CW: suicide, mental illness

There is good reason to believe that Mared Foulkes was going to enjoy her life as a pharmacist. At 21, she was a devoted pharmacy student at the University of Cardiff who was pursuing her career aspirations doggedly by also working part-time as a chemist. It all came to a halt on 8th July 2020. On that day, an automated email popped into her inbox folder, bearing no tidings other than that she had failed a practical exam with a score of 39%. Failing at an exam that she had re-sat in April 2020 did not simply compound her devastation, but shattered her outlook on the future ahead of her; the automated email read like a death warrant, indicating that she had failed the second year of her degree and would be unable to proceed to the third year. And a death warrant of sorts it was, as in the same evening that she received it, she voluntarily fell off Brittania Bridge, near the Welsh island of Anglesey, from where she hailed. It turned out that the fateful email did not include the re-sit mark, which was a perfectly decent 62%.

The incident generated considerable shock across several news outlets, raising what by now appear to be perennial questions regarding students’ mental health and universities’ responsibility toward that, the failings of institutional administration, and, of course, the tremendous pressure overwhelming students as soon as exams rear their ugly heads on the horizon. Speaking of Mared’s suicide to Cosmopolitan, Marwah El-Murad, Programme Manager for Children and Young People at the Mental Health Foundation, assessed the situation as follows: “The pressures put on students to achieve academically can lead to experiences of perfectionism. Worrying about either your own expectations of yourself or expectations others have of you can lead to feelings of panic and anxiety.”

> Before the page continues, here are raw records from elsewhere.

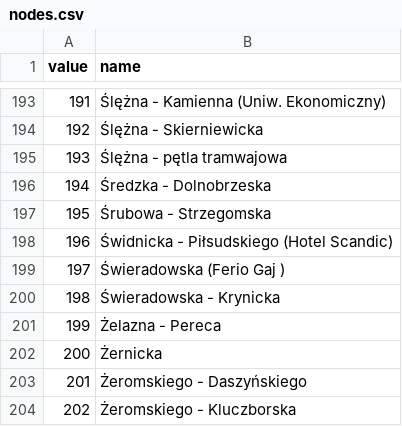
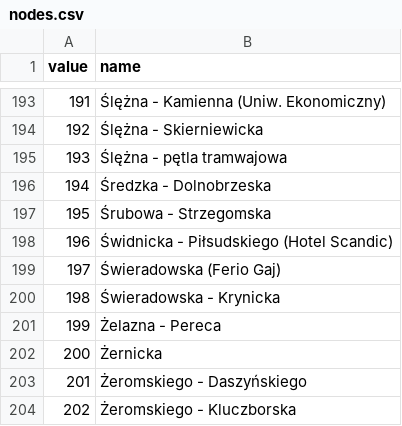
Before and after one commit to burnpiro/wod-bike-dataset-generator, a CSV file: networks/nodes.csv, drawn as a sheet; only a part is shown, gaps mark what is left out; the diff names each change by its address in the sheet, - before the commit and + after, or states it on an @@ line.

```diff
--- a/networks/nodes.csv
+++ b/networks/nodes.csv
-B199 (name): Świeradowska (Ferio Gaj )
+B199 (name): Świeradowska (Ferio Gaj)
```
Also changed, not shown: 3 other files.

The issue of administrative incompetence vis-à-vis students’ mental wellbeing is grave, but equally (if not more) terrifying is one exam’s enormous power over the life of a young, hard-working, ambitious woman. This one exam overshadowed every other source of joy in Mared’s life that many of us would have seen as sufficient to make her go on: her family, friends, hobbies… And yet, infuriatingly absurd as the thought of it is, it is far from implausible that a single number should have decided on whether Mared clung to life or not, determining as it potentially did whether she’d retain her job at the pharmacy and embark, in the long run, on a career that’d enable her to make ends meet and feel fulfilled. “Love and work… work and love, that’s all there is,” as Freud once said (to put myself on the line by using a cliché, not that clichés aren’t often just enough). Love depends on self-respect; self-respect stems from self-actualisation; self-actualisation is perhaps first and foremost tied to work and achievement. The chain makes up life’s linchpins and, should one link snap, the remnant may as well be of no use, beyond repair. This is no abstract syllogism but reflective of an alarming social reality: 29% of the 201 people aged between 10 and 19 who killed themselves in 2014 in the UK were facing exams or exam results, according to a study by the University of Manchester, while the University of the West of England Bristol released a report demonstrating that half of the suicides committed by young people studying there between 2010 and 2018 occurred between January and April, an exam preparation period.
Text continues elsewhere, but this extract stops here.